“Rebel forces are targeting water installations to cut off supplies to the largely Shia south of Iraq,” says Matthew Machowski, a Middle East security researcher at the UK houses of parliament and Queen Mary University of London. “It is already being used as an instrument of war by all sides. One could claim that controlling water resources in Iraq is even more important than controlling the oil refineries, especially in summer. Control of the water supply is fundamentally important. Cut it off and you create great sanitation and health crises,” he said[.]
Isis now controls the Samarra barrage west of Baghdad on the River Tigris and areas around the giant Mosul Dam, higher up on the same river. Because much of Kurdistan depends on the dam, it is strongly defended by Kurdish peshmerga forces and is unlikely to fall without a fierce fight, says Machowski. Last week Iraqi troops were rushed to defend the massive 8km-long Haditha Dam and its hydroelectrical works on the Euphrates to stop it falling into the hands of Isis forces. Were the dam to fall, say analysts, Isis would control much of Iraq’s electricity and the rebels might fatally tighten their grip on Baghdad.

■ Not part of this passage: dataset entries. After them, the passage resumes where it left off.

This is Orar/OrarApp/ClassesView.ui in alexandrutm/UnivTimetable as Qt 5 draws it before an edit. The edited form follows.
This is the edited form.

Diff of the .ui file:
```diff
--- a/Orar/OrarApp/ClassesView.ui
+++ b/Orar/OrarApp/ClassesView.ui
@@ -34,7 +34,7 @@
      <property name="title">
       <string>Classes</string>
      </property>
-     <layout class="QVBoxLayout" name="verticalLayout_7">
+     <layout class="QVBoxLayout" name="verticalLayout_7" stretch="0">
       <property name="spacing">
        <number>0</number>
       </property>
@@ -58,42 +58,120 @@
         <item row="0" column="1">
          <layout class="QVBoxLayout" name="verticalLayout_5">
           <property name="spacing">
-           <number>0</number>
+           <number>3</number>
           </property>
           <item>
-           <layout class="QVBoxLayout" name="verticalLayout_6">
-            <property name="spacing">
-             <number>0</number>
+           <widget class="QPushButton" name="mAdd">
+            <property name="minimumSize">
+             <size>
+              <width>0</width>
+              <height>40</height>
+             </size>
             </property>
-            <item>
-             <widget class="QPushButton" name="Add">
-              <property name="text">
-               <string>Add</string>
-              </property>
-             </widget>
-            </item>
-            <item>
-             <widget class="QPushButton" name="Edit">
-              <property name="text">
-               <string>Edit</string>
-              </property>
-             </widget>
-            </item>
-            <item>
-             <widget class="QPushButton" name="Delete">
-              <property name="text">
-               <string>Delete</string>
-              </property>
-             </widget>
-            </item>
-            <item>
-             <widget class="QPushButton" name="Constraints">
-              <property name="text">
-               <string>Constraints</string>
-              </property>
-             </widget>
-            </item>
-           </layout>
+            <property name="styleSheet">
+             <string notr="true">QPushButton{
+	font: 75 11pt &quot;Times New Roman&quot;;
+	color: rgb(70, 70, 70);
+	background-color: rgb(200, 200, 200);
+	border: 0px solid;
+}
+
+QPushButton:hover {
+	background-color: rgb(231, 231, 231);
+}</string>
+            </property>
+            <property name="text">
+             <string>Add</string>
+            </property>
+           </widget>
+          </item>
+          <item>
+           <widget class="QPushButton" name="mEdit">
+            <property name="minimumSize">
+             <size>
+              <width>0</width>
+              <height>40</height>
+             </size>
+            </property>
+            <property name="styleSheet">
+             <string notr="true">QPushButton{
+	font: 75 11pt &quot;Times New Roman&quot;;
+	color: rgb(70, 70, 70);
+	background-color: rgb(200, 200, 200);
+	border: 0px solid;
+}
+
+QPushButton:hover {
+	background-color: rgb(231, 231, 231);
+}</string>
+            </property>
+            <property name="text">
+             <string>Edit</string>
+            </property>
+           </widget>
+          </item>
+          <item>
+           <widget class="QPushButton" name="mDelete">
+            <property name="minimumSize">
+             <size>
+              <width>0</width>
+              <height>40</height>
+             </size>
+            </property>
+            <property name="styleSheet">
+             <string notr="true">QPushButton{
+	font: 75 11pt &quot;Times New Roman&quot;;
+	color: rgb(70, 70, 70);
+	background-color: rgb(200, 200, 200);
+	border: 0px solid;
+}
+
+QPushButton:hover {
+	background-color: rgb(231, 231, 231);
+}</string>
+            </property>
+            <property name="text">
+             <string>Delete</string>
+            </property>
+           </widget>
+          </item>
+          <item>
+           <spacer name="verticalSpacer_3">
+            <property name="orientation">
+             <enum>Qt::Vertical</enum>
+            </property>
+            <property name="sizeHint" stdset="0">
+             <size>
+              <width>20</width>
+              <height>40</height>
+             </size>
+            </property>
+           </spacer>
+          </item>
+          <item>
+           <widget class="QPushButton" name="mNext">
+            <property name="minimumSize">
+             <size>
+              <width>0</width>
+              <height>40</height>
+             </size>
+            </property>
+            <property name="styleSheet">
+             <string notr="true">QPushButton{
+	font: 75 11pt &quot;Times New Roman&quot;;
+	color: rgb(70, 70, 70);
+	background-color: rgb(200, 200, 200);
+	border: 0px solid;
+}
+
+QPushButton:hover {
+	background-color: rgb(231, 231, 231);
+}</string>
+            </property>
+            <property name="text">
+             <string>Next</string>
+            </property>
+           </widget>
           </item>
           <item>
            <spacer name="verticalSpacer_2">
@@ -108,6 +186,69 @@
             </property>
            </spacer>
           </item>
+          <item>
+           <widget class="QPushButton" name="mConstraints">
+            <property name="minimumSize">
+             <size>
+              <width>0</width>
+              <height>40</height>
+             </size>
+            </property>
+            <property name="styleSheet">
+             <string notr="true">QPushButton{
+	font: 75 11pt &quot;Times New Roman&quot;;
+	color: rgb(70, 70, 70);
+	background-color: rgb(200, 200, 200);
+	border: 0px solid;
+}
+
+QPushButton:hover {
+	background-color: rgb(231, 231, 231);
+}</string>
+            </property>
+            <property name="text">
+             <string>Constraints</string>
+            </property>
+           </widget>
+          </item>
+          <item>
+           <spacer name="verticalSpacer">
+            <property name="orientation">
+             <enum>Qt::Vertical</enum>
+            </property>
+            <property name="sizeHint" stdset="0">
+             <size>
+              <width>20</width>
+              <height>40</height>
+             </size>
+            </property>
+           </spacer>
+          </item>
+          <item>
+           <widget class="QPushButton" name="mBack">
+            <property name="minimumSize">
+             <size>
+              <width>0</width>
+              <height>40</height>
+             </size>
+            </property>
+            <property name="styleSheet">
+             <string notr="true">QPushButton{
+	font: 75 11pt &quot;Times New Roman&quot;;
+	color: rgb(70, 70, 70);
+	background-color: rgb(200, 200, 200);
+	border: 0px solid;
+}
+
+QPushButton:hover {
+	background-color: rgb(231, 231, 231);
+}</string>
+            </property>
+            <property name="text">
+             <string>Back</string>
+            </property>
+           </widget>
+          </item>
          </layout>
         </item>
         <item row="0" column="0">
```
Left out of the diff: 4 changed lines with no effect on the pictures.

Previous Dish on the water angle of the Iraq conflict here.